GOAL OF THE EXERCISE — Copy out the entries that follow, unchanged.

━━ STUDY MATERIAL ━━

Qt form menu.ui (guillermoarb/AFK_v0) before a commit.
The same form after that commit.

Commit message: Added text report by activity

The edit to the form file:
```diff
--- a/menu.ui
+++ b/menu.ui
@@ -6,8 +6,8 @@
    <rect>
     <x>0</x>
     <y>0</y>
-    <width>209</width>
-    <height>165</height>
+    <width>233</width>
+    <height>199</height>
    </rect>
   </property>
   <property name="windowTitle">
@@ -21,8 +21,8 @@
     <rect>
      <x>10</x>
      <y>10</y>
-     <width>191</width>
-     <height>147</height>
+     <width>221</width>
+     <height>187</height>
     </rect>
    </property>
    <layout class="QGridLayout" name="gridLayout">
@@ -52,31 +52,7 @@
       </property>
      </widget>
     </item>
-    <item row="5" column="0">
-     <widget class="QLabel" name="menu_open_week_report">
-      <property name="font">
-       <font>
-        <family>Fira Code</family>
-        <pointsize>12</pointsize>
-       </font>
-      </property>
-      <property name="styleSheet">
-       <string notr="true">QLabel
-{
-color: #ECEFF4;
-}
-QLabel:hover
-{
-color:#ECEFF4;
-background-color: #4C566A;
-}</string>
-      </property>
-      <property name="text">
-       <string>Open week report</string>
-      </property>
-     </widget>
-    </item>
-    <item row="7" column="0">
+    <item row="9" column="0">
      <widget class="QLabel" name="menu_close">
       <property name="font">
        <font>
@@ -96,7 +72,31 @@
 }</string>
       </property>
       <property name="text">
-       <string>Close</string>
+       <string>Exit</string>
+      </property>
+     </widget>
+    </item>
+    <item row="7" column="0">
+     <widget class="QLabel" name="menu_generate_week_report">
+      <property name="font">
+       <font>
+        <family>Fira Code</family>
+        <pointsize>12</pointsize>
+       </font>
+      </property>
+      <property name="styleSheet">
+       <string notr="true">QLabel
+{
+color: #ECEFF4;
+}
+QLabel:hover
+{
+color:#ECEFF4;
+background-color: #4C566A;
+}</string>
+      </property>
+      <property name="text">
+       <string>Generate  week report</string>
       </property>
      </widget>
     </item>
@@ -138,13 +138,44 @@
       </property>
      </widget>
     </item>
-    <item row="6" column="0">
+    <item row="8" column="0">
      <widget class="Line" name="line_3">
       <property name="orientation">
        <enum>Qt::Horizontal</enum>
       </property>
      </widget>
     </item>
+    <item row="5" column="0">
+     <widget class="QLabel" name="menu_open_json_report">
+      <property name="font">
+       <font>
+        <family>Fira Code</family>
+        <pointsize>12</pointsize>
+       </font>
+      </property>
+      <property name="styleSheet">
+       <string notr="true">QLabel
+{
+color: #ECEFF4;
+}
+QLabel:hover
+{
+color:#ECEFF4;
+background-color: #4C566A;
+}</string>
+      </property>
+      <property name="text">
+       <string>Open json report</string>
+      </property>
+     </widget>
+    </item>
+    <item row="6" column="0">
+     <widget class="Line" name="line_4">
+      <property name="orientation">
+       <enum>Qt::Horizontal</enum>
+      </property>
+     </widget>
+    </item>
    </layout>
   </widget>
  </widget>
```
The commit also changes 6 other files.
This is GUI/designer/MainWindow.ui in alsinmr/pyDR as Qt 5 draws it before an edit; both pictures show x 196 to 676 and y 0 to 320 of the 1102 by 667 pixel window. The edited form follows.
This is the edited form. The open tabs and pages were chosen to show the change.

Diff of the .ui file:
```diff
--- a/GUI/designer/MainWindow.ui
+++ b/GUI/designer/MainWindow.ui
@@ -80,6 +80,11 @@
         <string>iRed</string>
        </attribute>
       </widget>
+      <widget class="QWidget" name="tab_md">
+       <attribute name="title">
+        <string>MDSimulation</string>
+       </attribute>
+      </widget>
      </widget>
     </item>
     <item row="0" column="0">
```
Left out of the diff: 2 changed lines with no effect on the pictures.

━━━

RESPONSE FOR THIS EXERCISE —
Qt form menu.ui (guillermoarb/AFK_v0) before a commit.
The same form after that commit.

Commit message: Added text report by activity

The edit to the form file:
```diff
--- a/menu.ui
+++ b/menu.ui
@@ -6,8 +6,8 @@
    <rect>
     <x>0</x>
     <y>0</y>
-    <width>209</width>
-    <height>165</height>
+    <width>233</width>
+    <height>199</height>
    </rect>
   </property>
   <property name="windowTitle">
@@ -21,8 +21,8 @@
     <rect>
      <x>10</x>
      <y>10</y>
-     <width>191</width>
-     <height>147</height>
+     <width>221</width>
+     <height>187</height>
     </rect>
    </property>
    <layout class="QGridLayout" name="gridLayout">
@@ -52,31 +52,7 @@
       </property>
      </widget>
     </item>
-    <item row="5" column="0">
-     <widget class="QLabel" name="menu_open_week_report">
-      <property name="font">
-       <font>
-        <family>Fira Code</family>
-        <pointsize>12</pointsize>
-       </font>
-      </property>
-      <property name="styleSheet">
-       <string notr="true">QLabel
-{
-color: #ECEFF4;
-}
-QLabel:hover
-{
-color:#ECEFF4;
-background-color: #4C566A;
-}</string>
-      </property>
-      <property name="text">
-       <string>Open week report</string>
-      </property>
-     </widget>
-    </item>
-    <item row="7" column="0">
+    <item row="9" column="0">
      <widget class="QLabel" name="menu_close">
       <property name="font">
        <font>
@@ -96,7 +72,31 @@
 }</string>
       </property>
       <property name="text">
-       <string>Close</string>
+       <string>Exit</string>
+      </property>
+     </widget>
+    </item>
+    <item row="7" column="0">
+     <widget class="QLabel" name="menu_generate_week_report">
+      <property name="font">
+       <font>
+        <family>Fira Code</family>
+        <pointsize>12</pointsize>
+       </font>
+      </property>
+      <property name="styleSheet">
+       <string notr="true">QLabel
+{
+color: #ECEFF4;
+}
+QLabel:hover
+{
+color:#ECEFF4;
+background-color: #4C566A;
+}</string>
+      </property>
+      <property name="text">
+       <string>Generate  week report</string>
       </property>
      </widget>
     </item>
@@ -138,13 +138,44 @@
       </property>
      </widget>
     </item>
-    <item row="6" column="0">
+    <item row="8" column="0">
      <widget class="Line" name="line_3">
       <property name="orientation">
        <enum>Qt::Horizontal</enum>
       </property>
      </widget>
     </item>
+    <item row="5" column="0">
+     <widget class="QLabel" name="menu_open_json_report">
+      <property name="font">
+       <font>
+        <family>Fira Code</family>
+        <pointsize>12</pointsize>
+       </font>
+      </property>
+      <property name="styleSheet">
+       <string notr="true">QLabel
+{
+color: #ECEFF4;
+}
+QLabel:hover
+{
+color:#ECEFF4;
+background-color: #4C566A;
+}</string>
+      </property>
+      <property name="text">
+       <string>Open json report</string>
+      </property>
+     </widget>
+    </item>
+    <item row="6" column="0">
+     <widget class="Line" name="line_4">
+      <property name="orientation">
+       <enum>Qt::Horizontal</enum>
+      </property>
+     </widget>
+    </item>
    </layout>
   </widget>
  </widget>
```
The commit also changes 6 other files.
This is GUI/designer/MainWindow.ui in alsinmr/pyDR as Qt 5 draws it before an edit; both pictures show x 196 to 676 and y 0 to 320 of the 1102 by 667 pixel window. The edited form follows.
This is the edited form. The open tabs and pages were chosen to show the change.

Diff of the .ui file:
```diff
--- a/GUI/designer/MainWindow.ui
+++ b/GUI/designer/MainWindow.ui
@@ -80,6 +80,11 @@
         <string>iRed</string>
        </attribute>
       </widget>
+      <widget class="QWidget" name="tab_md">
+       <attribute name="title">
+        <string>MDSimulation</string>
+       </attribute>
+      </widget>
      </widget>
     </item>
     <item row="0" column="0">
```
Left out of the diff: 2 changed lines with no effect on the pictures.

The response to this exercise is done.